New findings from the Chagos Islands are a perfect parable for the Anthropocene.
Ornamental to the Victorians, scourge of modern times.
Why home owners shouldn't panic over knotweed on their property.
Tagged European rabbit kitten infected with myxoma virus, but that died from rabbit haemorrhagic virus disease (RHDV).
Photo by David Peacock, Biosecurity South Australia
Feral rabbits previously exposed to myxoma virus are more likely to be killed by rabbit haemorrhagic diease, meaning that these two biocontrol agents can become even more powerful when used in tandem.
A feral cat snapped by a remote camera in the wild.
The average Australian feral cat kills 225 reptiles a year, which adds up to 596 million in total, according to a new estimate. Pet cats, meanwhile, kill a further 53 million.
New study confirms fears that the island's native wildlife can be poisoned by introduced Asian toads.
The “hammerhead” of
Diversibipalium multilineatum. This species can reach 40 centimeters (16 inches) in length.
Several giant terrestrial Plathelminth species have invaded France and its overseas territories, threatening biodiversity. Thanks to participatory science, the invasion is finally recognized.
Research suggests there is no “safe number” of brumbies that will avoid harm to mountain ecosystems.
Failing to cull feral horses in Kosciuszko National Park may end up promoting environmental destruction while actually increasing the horses' suffering.
Gould’s goanna is commonly eaten in Indigenous communities, but can contain high levels of rat poison.
Robert A. Davis
Rat baits are widely used to keep rodent pests at bay. But many Australian reptiles are resistant to the poison, potentially spreading these deadly compounds up the food chain.
Japanese knotweed in flower.
© Advanced Invasives 2018
It's nearly impossible to kill, so we need to start working with Japanese knotweed to control it.
A massive wildfire on the Garden Route fuelled by invasive alien trees.
Invasive alien species that costs South Africa's economy billions can be eliminated.
An adult Halyomorpha.
An invasive insect native to Asia, Halyomorpha halys, has been detected in the US, Canada and southern Europe.
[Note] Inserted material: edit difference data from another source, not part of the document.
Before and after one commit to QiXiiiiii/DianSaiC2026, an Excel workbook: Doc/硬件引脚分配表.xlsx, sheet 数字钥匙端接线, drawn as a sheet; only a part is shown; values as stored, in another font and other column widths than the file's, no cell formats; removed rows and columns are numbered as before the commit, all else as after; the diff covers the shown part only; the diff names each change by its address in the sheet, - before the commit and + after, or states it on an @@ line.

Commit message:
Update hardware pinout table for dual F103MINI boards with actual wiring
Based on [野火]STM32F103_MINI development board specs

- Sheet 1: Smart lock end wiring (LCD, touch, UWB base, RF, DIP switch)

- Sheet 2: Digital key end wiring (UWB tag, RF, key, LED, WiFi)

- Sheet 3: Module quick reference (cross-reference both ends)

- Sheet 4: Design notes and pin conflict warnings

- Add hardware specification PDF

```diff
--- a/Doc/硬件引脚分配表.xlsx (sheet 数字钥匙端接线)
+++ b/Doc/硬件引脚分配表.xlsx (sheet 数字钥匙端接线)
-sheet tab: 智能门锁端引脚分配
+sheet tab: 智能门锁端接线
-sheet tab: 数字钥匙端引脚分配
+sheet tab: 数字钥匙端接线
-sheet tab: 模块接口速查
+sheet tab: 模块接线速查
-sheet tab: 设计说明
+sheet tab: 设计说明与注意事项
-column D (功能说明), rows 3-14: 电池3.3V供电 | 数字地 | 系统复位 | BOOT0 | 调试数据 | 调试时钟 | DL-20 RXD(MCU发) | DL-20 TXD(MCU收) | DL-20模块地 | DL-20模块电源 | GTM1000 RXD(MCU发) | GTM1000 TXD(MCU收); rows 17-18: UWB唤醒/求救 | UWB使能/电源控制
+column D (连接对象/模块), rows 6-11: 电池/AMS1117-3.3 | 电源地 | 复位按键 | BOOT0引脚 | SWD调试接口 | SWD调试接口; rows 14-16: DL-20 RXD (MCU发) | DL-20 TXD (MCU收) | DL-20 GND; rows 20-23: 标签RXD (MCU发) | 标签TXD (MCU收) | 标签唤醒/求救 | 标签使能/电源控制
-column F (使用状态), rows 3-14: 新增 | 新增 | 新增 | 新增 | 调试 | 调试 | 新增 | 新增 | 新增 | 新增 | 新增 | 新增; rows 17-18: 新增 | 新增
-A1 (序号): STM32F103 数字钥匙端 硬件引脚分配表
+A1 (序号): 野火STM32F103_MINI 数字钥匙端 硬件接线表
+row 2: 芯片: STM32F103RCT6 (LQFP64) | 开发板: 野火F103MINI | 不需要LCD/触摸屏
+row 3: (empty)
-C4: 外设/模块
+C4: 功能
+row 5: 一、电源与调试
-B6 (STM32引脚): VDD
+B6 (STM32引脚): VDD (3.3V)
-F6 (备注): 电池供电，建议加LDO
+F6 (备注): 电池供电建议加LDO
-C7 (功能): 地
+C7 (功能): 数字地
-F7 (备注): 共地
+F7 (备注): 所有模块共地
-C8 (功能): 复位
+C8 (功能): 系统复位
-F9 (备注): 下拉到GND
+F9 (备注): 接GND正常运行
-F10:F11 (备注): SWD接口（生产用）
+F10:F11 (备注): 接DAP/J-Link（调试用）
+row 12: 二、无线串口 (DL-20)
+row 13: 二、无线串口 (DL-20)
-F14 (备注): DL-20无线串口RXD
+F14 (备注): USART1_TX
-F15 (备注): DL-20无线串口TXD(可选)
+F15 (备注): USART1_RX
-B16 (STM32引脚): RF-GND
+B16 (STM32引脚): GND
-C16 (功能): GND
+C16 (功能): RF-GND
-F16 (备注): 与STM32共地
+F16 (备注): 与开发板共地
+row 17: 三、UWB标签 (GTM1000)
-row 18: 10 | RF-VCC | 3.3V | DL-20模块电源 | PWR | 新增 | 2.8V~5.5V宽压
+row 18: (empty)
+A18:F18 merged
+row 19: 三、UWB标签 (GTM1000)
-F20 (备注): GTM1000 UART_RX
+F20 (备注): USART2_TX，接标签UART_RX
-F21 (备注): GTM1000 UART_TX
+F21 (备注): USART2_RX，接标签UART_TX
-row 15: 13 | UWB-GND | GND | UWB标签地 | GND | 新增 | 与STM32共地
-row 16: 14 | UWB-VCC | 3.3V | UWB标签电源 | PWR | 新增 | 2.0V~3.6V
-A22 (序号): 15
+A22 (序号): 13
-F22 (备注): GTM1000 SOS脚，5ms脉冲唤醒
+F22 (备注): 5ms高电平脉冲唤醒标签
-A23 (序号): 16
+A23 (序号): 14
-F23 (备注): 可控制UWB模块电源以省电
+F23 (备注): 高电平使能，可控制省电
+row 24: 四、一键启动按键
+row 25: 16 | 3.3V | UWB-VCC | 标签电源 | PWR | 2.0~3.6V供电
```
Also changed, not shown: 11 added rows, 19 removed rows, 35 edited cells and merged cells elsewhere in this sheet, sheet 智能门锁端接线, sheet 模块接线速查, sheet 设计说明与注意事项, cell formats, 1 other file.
It’s now made its debut in Paris.
Cane toads have been found from Perth to Sydney.
DEPARTMENT OF PARKS AND WILDLIFE/AAP
New cane toad traps that carefully imitate mating males successfully target breeding females. Males, meanwhile, will turn up for anything that sounds remotely like a toad.
The leaf-feeding beetle Zygogramma bicolorata is one of the most promising agents used against famine weed in South Africa.
Famine weed spreads rapidly and is devastatingly destructive. Biocontrol is one way of dealing with the problem.
The Cane Toad has caused irreversible change to cultural practices of certain communities in Australia.
In richer countries, the socio-economic impact of invasive species can be tackled through technology or adaptive behaviour. But this isn't the case in poor countries.
Dogs and cats spread their fleas to many other species.
Everywhere humans go, we take our pets. Fleas are along for the ride, spreading everything from typhus to bubonic plague.
Bed bugs make us shudder and cringe. So arm yourself with the courage to learn about the biology and successes of Cimex lectularius -- as well as the ways to get rid of it.
Life’s not such a beach for Galapagos native species these days.
More than 1,500 introduced species have been recorded on the Galapagos Islands, and most have arrived since the archipelago's tourism industry was expanded in the 1970s.
Wild horses, known as brumbies, in Australia.
From 30,000-year-old cave paintings to The Man From Snowy River, wild horses have always been part of human culture. As Australia debates what to do with 'brumbies' in mountain environments, it's time to reconsider their place.
Japanese vessel washed ashore on Long Beach, Washington being inspected by John Chapman.
As well as thousands of deaths and huge destruction, Japan's 2011 tsunami carried potentially invasive species _en masse_ across an entire ocean.
Bacteria cultured from a sample of air in a public building.
When jetting off on holiday, we rarely give a second thought to what microbes we might be taking with us. But humans spread trillions of bacteria around the globe, potentially harming ecosystems' balance.